Dan Van Clapp






   In my childhood, I was fascinated by museum dioramas — their three-dimensional models in the foreground blending into a two-dimensional background, creating an illusion of historical reality. In high school, I applied these ideas in making miniature set designs that became models for our theatre sets. Ever since, I've continued to explore the ways in which everyday found objects can be assembled into provocative tableaux that expose the hypocrisy in institutions designed to protect us from ourselves — the church, the military, the government.
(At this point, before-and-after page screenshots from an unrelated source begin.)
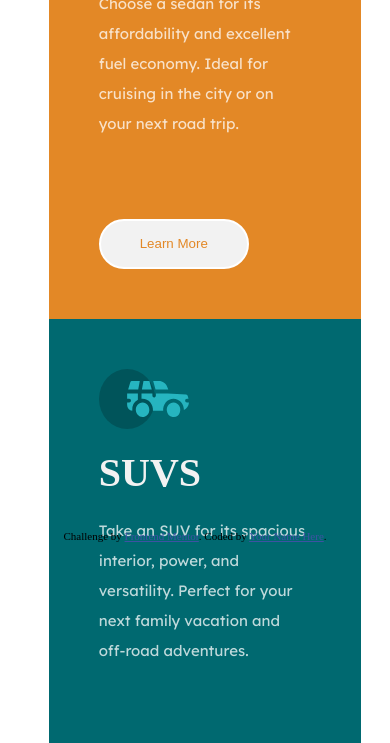
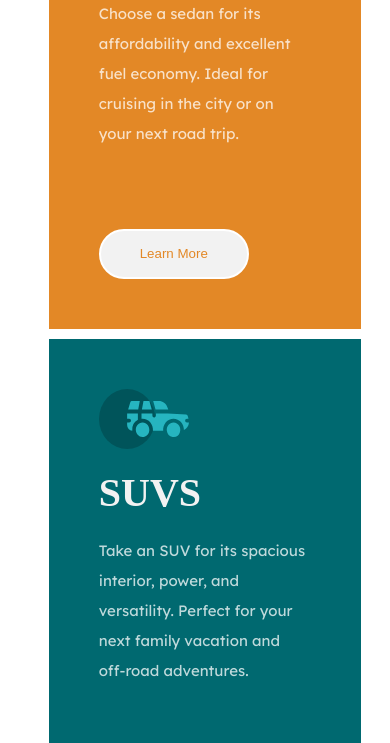
Before and after one commit to Olawande-Amos/3-column-preview-card-component-main, a plain HTML site: page index.html in a window 390 px wide. Shown: the part 314-1057 px from the top of the page. Drawn offline with Linux system fonts and the light colour scheme; a web font is replaced by a local one.

Commit message:
third change

```diff
--- a/index.html
+++ b/index.html
@@ -67,11 +67,11 @@
       </div>
     </div>
 
-    <div class="attribution">
+    <!-- <div class="attribution">
       Challenge by
       <a href="https://www.frontendmentor.io?ref=challenge" target="_blank"
         >Frontend Mentor</a
       >. Coded by <a href="#">Your Name Here</a>.
-    </div>
+    </div> -->
   </body>
 </html>
--- a/stylesheet.css
+++ b/stylesheet.css
@@ -112,11 +112,13 @@ button:hover{
     flex-direction: column;
   }
   .sedans {
+    margin-top: 10px;
     border-bottom-left-radius: 0;
     border-bottom-right-radius: 0;
     width: 80vw;
   }
   .suvs {
+    margin-top: 10px;
     border-bottom-left-radius: 0;
     border-bottom-right-radius: 0;
     width: 80vw;
```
   This work questions the hagiography of war. From my days as an Army expert marksman in the 70s, I have been interested in the many ways human beings invent to kill themselves in order to promote peace and the many ways they invent to try to keep others from killing them. Before he died, my father, an aeronautical engineer who spent his life protecting us from the communists during the Cold War, pronounced his life's work "hogwash." In works such as Mega Ray and Cash for Trash, I probe the "hogwash" of our efforts to slay, or protect ourselves from, the latest dragon — the communists, the terrorists, whoever comes next.

   Although at first glance my art appears to be real — weapons, ships, planes, missile shields — closer inspection reveals that it is assembled from children's toys (Tonka truck wheels, whistles, tin horns), household objects (ice cube trays, hair curlers, jello molds), recycled material (aluminum cans, cardboard containers, plastic CD holders), and actual military junk from the aerospace industry. In Tank Boy, Boat Boy, and Jet Boy, for example, baby strollers provide the base for the work — a commentary on our sending ever younger children to fight our wars.

   Like Monty Python and Mash, my work is a satirical spoof of deadly serious themes — a fun house mirror reflecting the absurdity of our popular culture construction of war and patriotism.